The Bill proposed two key changes to quashing orders: (1) granting the Court discretion to suspend the effect of a quashing order and (2) to limit the retrospective effect of such an order, allowing the Court to order that a challenged decision will not be overturned until a date in the future. The Bill also proposed to abolish ‘Cart’ judicial reviews such that when the Upper Tribunal refuses permission to appeal a decision of the First-tier Tribunal, that decision is final and not liable to be questioned or set aside in any other court (subject to certain limited exceptions).

The limitation that a quashing order should have only prospective effect was the most controversial change put forward in the Bill. Quashing orders are the most common remedy awarded to a successful claimant. The proposed limitation meant that the decision, albeit found to be unlawful, will remain valid up to the date of the Court’s decision, which means that those affected by the decision will be unable to obtain redress for any harm caused up to that date. At the time the Bill was introduced, a quashing order always nullified the decision being challenged such that it was completely invalid. The decision maker had to make the decision again in the light of the Court’s findings.  The government argued that if quashing orders only had prospective effect, this would ensure good administration and increase certainty, although it also acknowledged that this could lead to unjust outcomes for those who have already been affected by an improperly made policy.

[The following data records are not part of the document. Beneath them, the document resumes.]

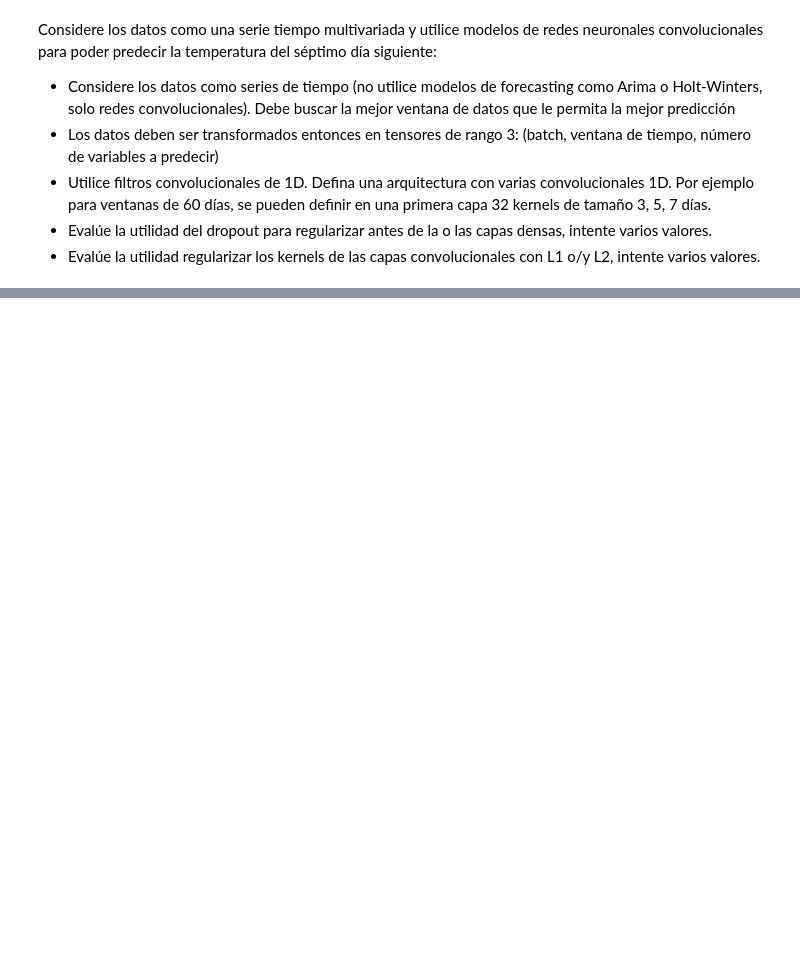
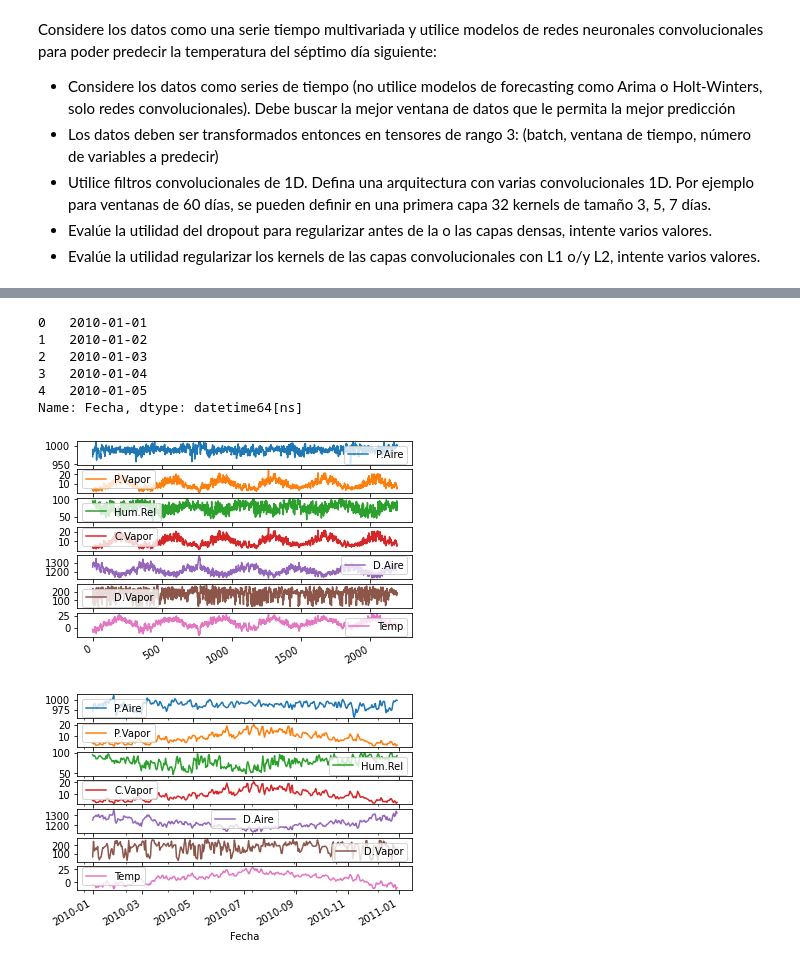
Before and after one commit to josemoncada87/tallerFDA2, a Jupyter notebook: Taller Fundamentos de Analítica de Datos II - Enunciado.ipynb, the cells around one changed output, grey strips where cells are left out. Cells and saved outputs as stored; diff of their text form; code cells hidden in the pictures; blank space fills up the shorter version.

```diff
--- a/Taller Fundamentos de Analítica de Datos II - Enunciado.ipynb
+++ b/Taller Fundamentos de Analítica de Datos II - Enunciado.ipynb
@@ -536,12 +438,12 @@ steps = [('STD', StandardScaler()),
 pipeline = Pipeline(steps)
 parametros = {'PCA__n_components':[None, 10, 15, 20], 'SVM_rbf__C':[0.01,0.1,1,10]}
 
-grid0 = GridSearchCV(pipeline, parametros, cv=5, scoring="r2")
+grid0 = GridSearchCV(pipeline, parametros, cv=5, scoring=metrica)
 grid0.fit(X_train,y_train)
 print("score = %3.4f" %(grid0.score(X_test,y_test)))
-print(grid1.best_params_)
+print(grid0.best_params_)
 
 train_score0 = grid0.score(X_train, y_train)
 test_score0 = grid0.score(X_test, y_test)
-print ( "train: ", train_score1 , "test", test_score1)
+print ( "train: ", train_score0 , "test", test_score0)
 # Los valores obtenidos muestran incidencia de Overfitting en el modelo con una diferencia elevada entre el test y el train.
@@ -1710,0 +1267,5 @@ Considere los datos como una serie tiempo multivariada y utilice modelos de rede
+# %%
+df2 = df.copy()
+date_column = df2.pop("Fecha")
+df2.info()
+df2.head()
@@ -1710,0 +1293,21 @@ Considere los datos como una serie tiempo multivariada y utilice modelos de rede
+# %%
+date_column.head()
+# %% [output]
+0   2010-01-01
+1   2010-01-02
+2   2010-01-03
+3   2010-01-04
+4   2010-01-05
+Name: Fecha, dtype: datetime64[ns]
+# %%
+plot_cols = df2.columns
+plot_feature = df2[plot_cols]
+plot_feature_index = date_column
+_ = plot_feature.plot(subplots=True)
+
+plot_features = df2[plot_cols][:365]
+plot_features.index = date_column[:365]
+_ = plot_features.plot(subplots=True)
+# %% [output]
+[figure, added]
+[figure, added]
```
Also changed, not shown: parts of 113 cells of this notebook.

The House of Lords proposed relatively significant amendments to the Bill in relation to judicial review but these amendments were largely rejected by the government. As such, the Act for the most part reflects the original Bill. However, a key difference is that the Act does not contain the statutory presumption in favour of suspended and prospective-only quashing orders. This means that the Courts will not need to justify making a “regular” quashing order, as opposed to a suspended quashing order or a prospective quashing order.

The Act also sets out a procedure for the introduction of a set of Online Procedure Rules with only minor amendments from the provisions contained in the original Bill.

The full Act can be found here.

Joanna Ludlam

Joanna Ludlam is a partner in the Dispute Resolution team in Baker McKenzie's London office, where she leads the market-leading Regulatory, Public & Media law team and also co-leads the office's Compliance & Investigations Practice Group. At an international level, she co-chairs Baker McKenzie's Global Compliance & Investigations Steering Committee. In 2016, Joanna was named as one of The Lawyer’s “Hot 100” for her practice, and is recognised by Legal 500 and Chambers & Partners.


Olivia Strafford is a trainee solicitor in the Baker McKenzie Dispute Resolution team based in London.